[Start of Attachment]
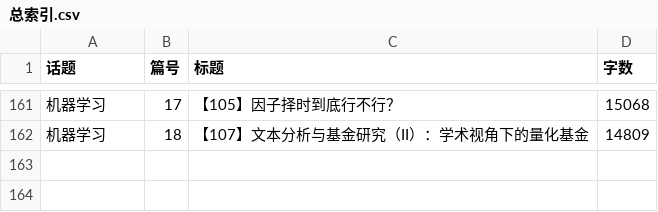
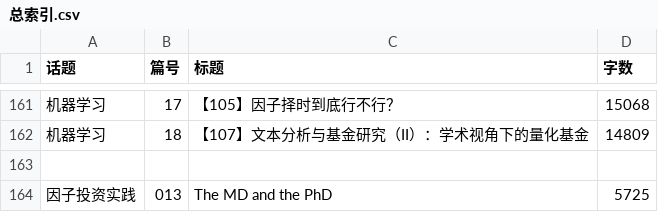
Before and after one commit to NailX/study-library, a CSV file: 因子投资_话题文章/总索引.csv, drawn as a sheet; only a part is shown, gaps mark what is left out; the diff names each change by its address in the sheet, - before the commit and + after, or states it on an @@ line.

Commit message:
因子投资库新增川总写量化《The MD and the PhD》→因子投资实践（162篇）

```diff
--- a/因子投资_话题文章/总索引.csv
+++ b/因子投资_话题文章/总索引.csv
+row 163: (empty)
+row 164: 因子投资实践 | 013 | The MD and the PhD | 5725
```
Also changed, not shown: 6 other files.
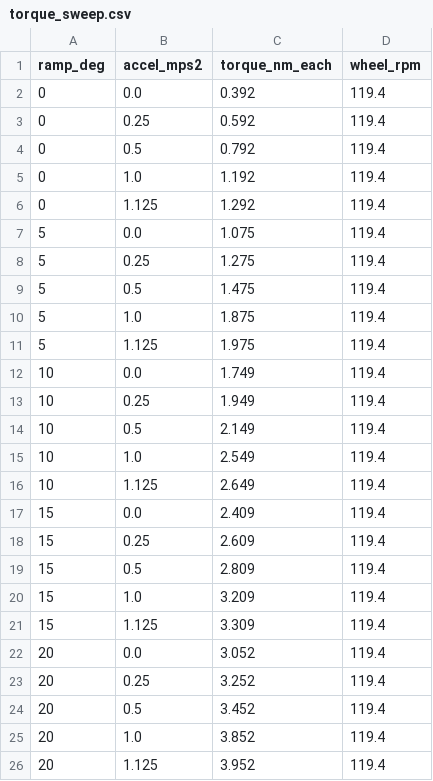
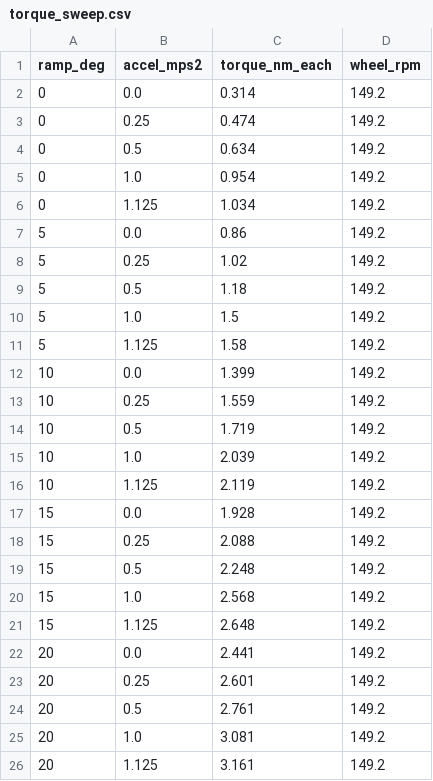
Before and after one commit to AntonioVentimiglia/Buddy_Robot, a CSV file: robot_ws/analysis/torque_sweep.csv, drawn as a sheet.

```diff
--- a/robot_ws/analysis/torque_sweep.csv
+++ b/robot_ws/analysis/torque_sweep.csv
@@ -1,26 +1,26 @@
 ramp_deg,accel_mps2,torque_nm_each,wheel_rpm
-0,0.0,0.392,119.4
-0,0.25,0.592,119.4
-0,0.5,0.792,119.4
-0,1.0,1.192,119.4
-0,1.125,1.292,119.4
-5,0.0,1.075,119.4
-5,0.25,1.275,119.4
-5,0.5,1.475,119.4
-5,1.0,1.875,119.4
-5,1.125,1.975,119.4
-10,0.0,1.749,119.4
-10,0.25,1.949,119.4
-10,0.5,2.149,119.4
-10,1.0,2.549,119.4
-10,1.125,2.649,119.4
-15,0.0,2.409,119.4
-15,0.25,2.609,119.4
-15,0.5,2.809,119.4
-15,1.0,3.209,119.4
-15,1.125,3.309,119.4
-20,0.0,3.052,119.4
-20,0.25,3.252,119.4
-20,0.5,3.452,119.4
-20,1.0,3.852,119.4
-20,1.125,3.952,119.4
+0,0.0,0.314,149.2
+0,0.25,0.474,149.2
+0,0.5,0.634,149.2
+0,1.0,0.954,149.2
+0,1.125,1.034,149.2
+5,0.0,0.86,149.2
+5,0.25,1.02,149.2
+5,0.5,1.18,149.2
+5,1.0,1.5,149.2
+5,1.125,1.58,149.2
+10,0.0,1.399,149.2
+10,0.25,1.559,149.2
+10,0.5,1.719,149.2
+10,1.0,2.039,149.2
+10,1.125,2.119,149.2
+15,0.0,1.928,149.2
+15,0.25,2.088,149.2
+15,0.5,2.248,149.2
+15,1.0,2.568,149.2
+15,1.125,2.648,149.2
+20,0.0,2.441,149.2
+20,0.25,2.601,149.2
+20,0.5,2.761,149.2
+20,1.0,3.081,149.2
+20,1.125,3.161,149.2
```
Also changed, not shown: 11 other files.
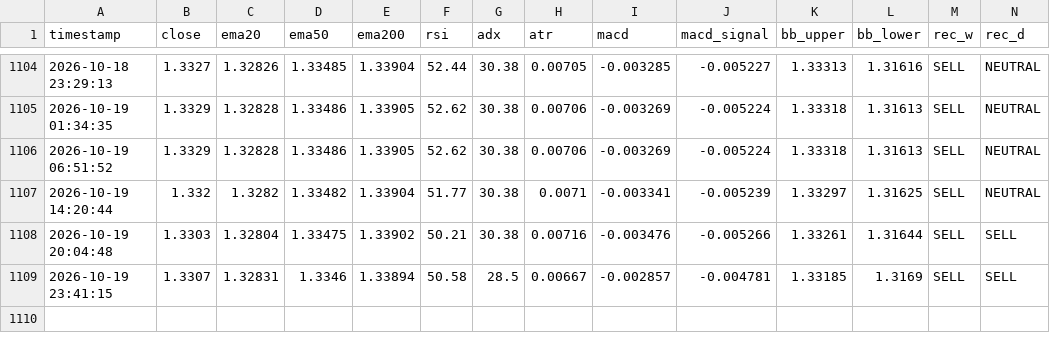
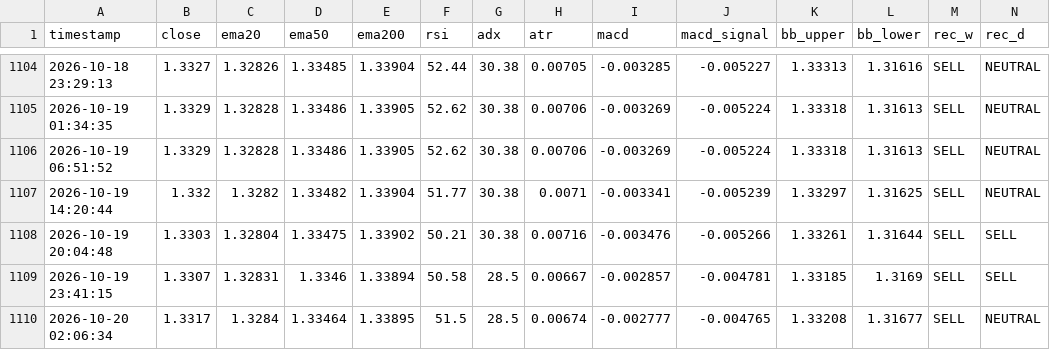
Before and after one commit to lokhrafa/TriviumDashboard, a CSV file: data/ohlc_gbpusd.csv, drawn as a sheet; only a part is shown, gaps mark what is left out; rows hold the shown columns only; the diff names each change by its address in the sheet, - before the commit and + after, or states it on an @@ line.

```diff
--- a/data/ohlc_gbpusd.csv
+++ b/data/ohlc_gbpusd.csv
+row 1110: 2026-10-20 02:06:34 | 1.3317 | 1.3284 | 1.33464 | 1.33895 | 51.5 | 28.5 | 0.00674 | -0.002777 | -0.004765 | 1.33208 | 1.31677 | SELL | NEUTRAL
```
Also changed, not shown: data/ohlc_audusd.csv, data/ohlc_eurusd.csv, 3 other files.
[End of Attachment]
[Start of Attachment]
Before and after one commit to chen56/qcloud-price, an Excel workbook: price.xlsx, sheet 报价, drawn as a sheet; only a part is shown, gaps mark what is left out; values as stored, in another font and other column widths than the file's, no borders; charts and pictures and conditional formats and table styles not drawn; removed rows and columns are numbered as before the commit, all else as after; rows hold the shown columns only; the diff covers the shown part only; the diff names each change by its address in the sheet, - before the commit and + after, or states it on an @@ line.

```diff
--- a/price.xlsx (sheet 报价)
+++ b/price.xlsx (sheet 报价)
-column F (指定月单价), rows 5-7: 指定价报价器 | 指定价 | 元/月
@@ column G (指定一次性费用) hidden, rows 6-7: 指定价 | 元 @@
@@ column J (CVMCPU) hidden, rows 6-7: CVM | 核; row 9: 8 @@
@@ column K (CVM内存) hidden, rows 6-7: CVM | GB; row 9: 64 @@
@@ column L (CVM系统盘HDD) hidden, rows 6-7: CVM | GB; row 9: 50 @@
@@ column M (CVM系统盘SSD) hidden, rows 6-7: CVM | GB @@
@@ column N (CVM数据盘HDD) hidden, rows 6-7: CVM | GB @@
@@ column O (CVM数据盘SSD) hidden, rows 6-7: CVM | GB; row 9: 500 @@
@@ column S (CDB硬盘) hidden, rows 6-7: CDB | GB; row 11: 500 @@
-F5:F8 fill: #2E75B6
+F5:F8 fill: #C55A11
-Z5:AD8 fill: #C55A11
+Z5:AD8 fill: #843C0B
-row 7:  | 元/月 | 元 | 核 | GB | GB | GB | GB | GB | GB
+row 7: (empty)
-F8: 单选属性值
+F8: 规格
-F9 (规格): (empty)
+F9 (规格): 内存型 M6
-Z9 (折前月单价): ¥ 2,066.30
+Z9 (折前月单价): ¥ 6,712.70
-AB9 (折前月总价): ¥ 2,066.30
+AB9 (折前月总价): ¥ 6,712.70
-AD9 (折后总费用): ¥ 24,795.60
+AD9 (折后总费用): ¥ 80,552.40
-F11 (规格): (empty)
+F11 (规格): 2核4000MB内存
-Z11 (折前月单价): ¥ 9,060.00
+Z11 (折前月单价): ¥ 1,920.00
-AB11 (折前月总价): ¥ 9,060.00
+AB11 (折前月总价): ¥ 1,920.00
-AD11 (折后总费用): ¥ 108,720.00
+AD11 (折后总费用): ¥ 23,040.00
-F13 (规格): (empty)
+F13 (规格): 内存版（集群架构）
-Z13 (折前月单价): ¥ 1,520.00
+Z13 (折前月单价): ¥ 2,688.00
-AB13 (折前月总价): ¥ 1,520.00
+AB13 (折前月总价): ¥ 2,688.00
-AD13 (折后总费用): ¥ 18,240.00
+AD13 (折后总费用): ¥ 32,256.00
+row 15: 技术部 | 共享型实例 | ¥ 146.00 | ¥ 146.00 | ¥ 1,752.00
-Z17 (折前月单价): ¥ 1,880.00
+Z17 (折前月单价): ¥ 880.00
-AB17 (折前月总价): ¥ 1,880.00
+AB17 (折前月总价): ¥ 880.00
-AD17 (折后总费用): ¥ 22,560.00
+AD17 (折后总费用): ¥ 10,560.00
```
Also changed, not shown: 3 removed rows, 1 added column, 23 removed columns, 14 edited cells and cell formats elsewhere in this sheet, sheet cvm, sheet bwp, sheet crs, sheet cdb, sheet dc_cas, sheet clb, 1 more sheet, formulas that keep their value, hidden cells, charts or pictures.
[End of Attachment]
● How to complete this task
Could you copy each line in the listing above that includes the word "files"?

● Answer box
Also changed, not shown: 6 other files.
Also changed, not shown: 11 other files.
Also changed, not shown: data/ohlc_audusd.csv, data/ohlc_eurusd.csv, 3 other files.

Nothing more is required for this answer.